#### [Work order]
Pull every line that includes the word "UserMsg" from the data.

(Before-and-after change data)
-------

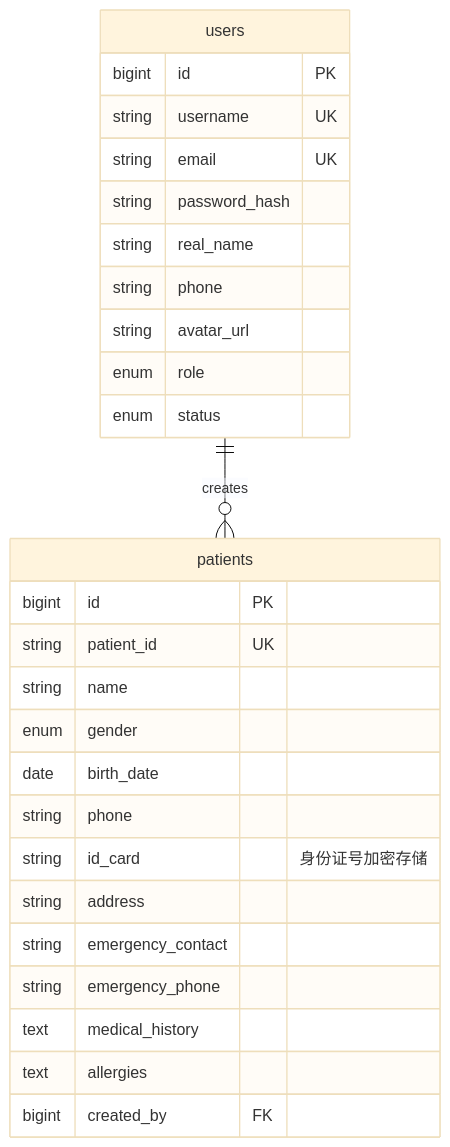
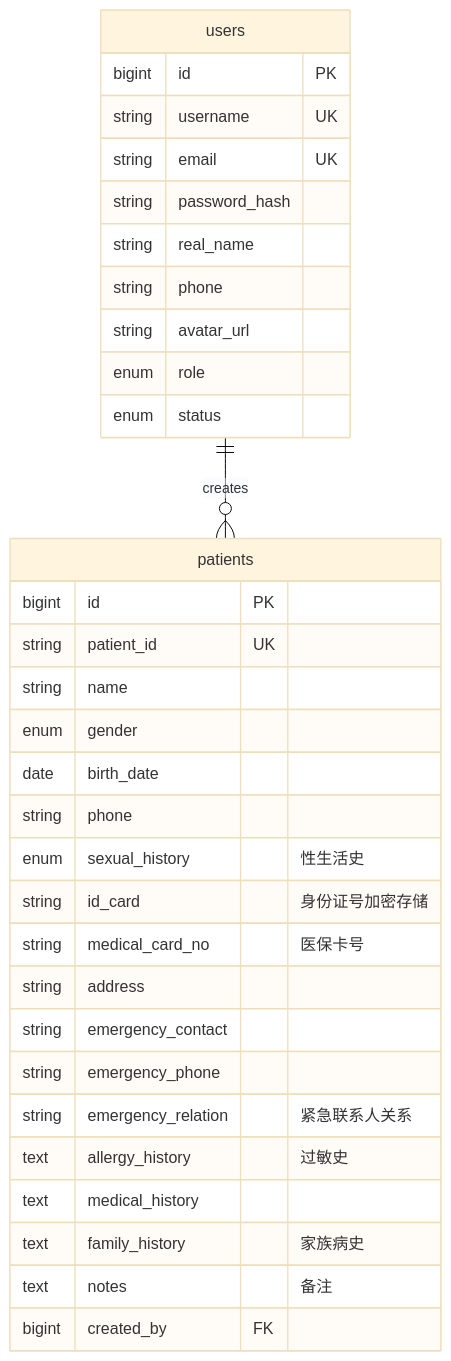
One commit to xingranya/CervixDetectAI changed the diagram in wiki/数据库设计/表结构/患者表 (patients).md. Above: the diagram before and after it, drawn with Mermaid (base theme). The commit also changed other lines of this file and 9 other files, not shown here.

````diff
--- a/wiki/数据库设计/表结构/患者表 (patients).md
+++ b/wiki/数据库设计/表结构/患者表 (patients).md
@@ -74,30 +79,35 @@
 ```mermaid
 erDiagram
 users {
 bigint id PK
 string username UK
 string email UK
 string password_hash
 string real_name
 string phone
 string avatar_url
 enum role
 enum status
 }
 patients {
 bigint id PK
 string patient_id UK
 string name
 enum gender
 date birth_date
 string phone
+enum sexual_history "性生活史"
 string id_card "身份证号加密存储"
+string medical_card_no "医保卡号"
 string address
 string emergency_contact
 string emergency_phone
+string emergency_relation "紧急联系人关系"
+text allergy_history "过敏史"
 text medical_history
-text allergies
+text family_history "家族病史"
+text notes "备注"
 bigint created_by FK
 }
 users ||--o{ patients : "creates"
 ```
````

-------

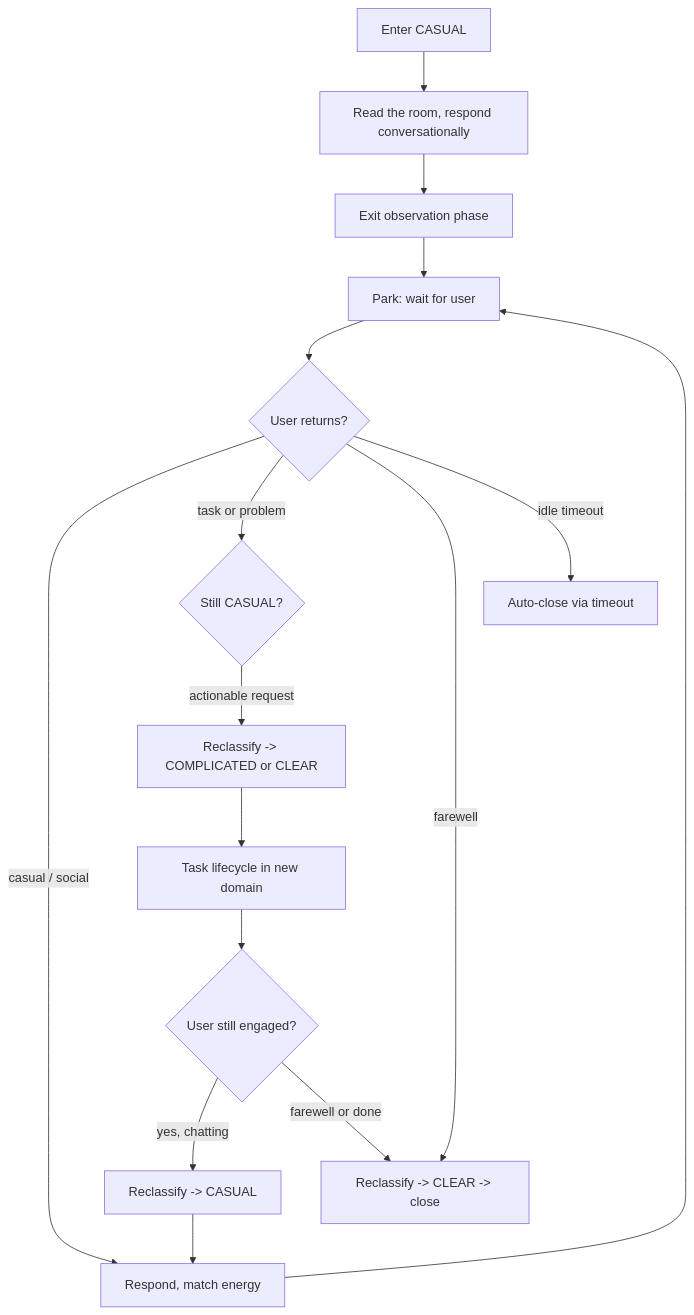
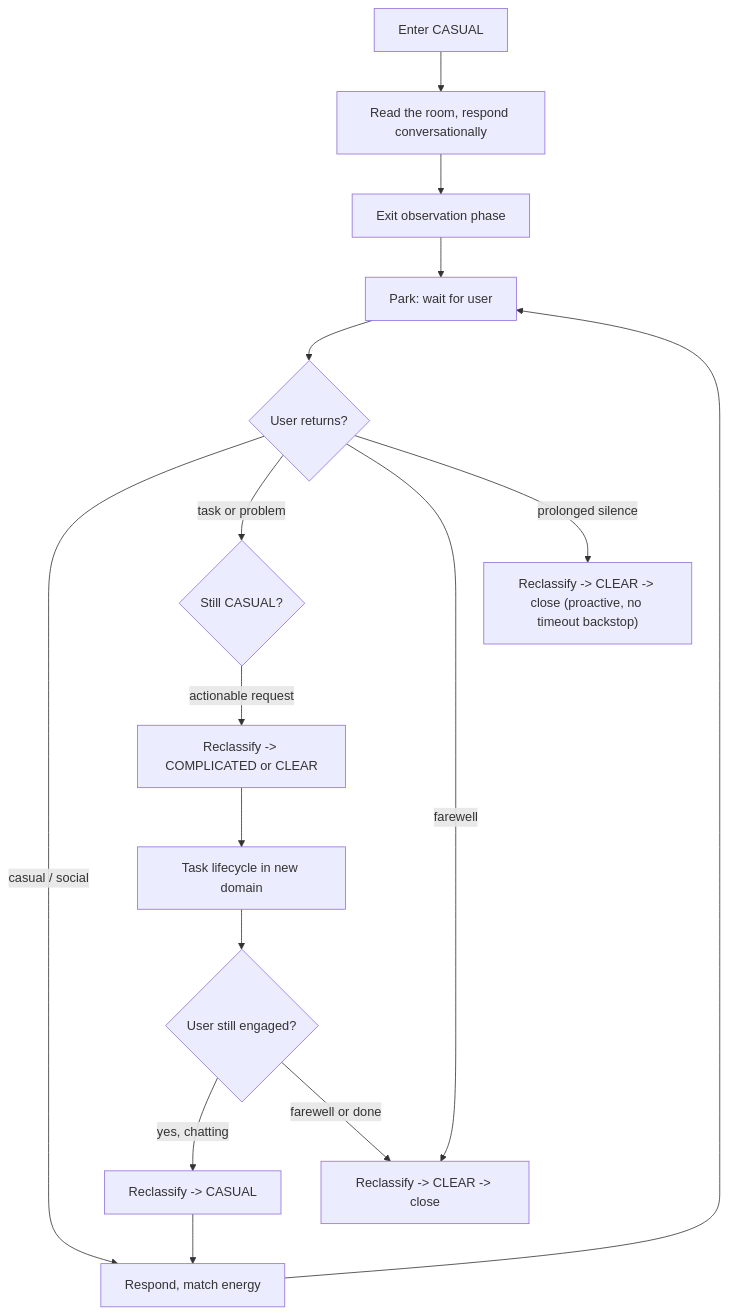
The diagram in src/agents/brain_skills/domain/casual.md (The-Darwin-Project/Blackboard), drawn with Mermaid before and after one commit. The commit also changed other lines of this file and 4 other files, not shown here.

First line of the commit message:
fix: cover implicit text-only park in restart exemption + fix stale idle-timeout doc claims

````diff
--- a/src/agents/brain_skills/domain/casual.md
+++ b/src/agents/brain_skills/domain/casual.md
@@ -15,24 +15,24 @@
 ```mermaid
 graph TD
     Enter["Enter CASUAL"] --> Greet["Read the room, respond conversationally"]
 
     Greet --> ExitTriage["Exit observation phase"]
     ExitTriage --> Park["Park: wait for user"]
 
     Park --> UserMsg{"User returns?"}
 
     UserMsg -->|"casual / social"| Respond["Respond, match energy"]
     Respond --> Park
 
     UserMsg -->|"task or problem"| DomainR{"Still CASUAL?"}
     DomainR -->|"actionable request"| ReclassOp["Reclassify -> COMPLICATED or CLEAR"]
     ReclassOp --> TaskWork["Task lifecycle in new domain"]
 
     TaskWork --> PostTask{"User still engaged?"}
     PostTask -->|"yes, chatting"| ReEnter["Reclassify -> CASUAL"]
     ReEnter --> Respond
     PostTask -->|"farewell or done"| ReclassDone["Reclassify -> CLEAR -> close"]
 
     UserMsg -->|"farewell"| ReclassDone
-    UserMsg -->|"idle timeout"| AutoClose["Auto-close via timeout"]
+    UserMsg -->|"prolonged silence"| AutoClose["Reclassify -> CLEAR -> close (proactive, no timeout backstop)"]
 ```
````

-------

#### [Exercise solution]
     Park --> UserMsg{"User returns?"}
     UserMsg -->|"casual / social"| Respond["Respond, match energy"]
     UserMsg -->|"task or problem"| DomainR{"Still CASUAL?"}
     UserMsg -->|"farewell"| ReclassDone
-    UserMsg -->|"idle timeout"| AutoClose["Auto-close via timeout"]
+    UserMsg -->|"prolonged silence"| AutoClose["Reclassify -> CLEAR -> close (proactive, no timeout backstop)"]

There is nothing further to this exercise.